Lettable units on a farm

0shares Share0 Tweet0 Share0 Print0 Email0I received two requests from callers planning to build lettable units on their farms. This requires changing from agricultural to commercial zoning, a long and tedious process. But it may well be worth it, due to the growing number of requests for accommodation units to rent, as home loans are […]

I received two requests from callers planning to build lettable units on their farms. This requires changing from agricultural to commercial zoning, a long and tedious process. But it may well be worth it, due to the growing number of requests for accommodation units to rent, as home loans are increasingly difficult to obtain.

Start small
The surest way to construct lettable units is to start off small, and as cash and tenants become available, expand accordingly. The sketch alongside shows a phase-built home. Phase 1 is the core of the home. Depicted is a high-pitched roof over the units, with extra roof space that can be converted into usable attic rooms.

The high-pitched roof is not costly; the additional pitch, from the usual, say, 30° to 45°, will add only 3,5% to the overall cost of the building. This is a typical feature of buildings in many northern hemisphere countries.

Phases 2 and 3 can be added and adapted as time goes on. Many variations are possible. While the room sizes are rather cramped, they can be proportionately enlarged as desired. The garage can be converted into a main bedroom, an additional lounge, or extra kitchen area. If the attic bedroom 4 is added, the garage can be converted into a self-contained flatlet.

Also illustrated is a cottage of simple construction and materials. Aesthetic features can be added at minimal cost.
Phased development has two major advantages. Firstly, any money spent, from your pocket or a loan, can be recouped as soon as possible.

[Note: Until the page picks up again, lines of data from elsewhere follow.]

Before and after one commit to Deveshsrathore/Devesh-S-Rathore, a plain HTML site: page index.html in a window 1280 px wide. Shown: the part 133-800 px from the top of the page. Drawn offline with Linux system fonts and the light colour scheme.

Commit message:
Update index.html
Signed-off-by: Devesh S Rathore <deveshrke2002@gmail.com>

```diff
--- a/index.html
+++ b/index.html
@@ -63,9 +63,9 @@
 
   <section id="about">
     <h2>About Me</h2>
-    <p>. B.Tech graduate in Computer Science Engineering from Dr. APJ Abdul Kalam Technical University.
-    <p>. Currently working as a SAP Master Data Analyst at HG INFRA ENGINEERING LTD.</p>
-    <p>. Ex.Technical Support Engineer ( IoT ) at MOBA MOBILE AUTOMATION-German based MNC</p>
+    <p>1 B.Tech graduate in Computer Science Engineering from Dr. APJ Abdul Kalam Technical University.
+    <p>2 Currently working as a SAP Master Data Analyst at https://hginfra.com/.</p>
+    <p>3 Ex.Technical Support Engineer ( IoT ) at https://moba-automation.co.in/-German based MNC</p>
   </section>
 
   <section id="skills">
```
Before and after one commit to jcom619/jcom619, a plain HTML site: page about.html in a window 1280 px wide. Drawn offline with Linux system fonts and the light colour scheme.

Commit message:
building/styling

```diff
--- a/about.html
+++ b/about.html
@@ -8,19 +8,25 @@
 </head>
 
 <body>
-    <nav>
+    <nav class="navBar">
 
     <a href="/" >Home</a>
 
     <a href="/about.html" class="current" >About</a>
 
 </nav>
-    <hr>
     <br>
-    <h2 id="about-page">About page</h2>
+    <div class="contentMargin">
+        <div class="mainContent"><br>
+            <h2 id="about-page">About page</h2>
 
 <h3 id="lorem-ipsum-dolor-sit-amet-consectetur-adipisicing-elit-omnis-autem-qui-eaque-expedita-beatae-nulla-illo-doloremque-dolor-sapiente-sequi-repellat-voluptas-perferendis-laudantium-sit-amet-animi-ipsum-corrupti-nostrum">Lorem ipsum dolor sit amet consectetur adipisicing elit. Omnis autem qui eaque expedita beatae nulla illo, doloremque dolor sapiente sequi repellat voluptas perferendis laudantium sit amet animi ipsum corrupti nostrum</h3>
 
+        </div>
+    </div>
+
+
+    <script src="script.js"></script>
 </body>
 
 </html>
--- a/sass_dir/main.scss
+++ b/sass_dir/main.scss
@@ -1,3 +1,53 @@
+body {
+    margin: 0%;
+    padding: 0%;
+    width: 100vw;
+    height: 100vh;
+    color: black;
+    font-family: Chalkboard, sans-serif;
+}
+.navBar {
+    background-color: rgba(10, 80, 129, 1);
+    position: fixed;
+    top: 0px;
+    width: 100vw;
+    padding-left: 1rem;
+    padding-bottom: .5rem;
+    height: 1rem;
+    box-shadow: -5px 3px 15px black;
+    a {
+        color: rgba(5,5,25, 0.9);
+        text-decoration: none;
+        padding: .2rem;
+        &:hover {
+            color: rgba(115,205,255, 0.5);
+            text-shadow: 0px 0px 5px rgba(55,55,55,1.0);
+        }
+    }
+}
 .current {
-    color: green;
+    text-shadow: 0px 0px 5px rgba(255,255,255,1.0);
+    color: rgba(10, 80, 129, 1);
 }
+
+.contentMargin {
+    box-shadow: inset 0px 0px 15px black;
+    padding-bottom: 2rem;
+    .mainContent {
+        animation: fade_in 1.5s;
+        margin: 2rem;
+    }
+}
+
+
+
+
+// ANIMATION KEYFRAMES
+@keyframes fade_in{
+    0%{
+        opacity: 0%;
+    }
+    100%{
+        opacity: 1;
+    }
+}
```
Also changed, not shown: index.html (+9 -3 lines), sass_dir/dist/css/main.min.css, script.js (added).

Secondly, present and future demand for accommodation can be assessed regularly – and accurately – as time goes by. – Jonno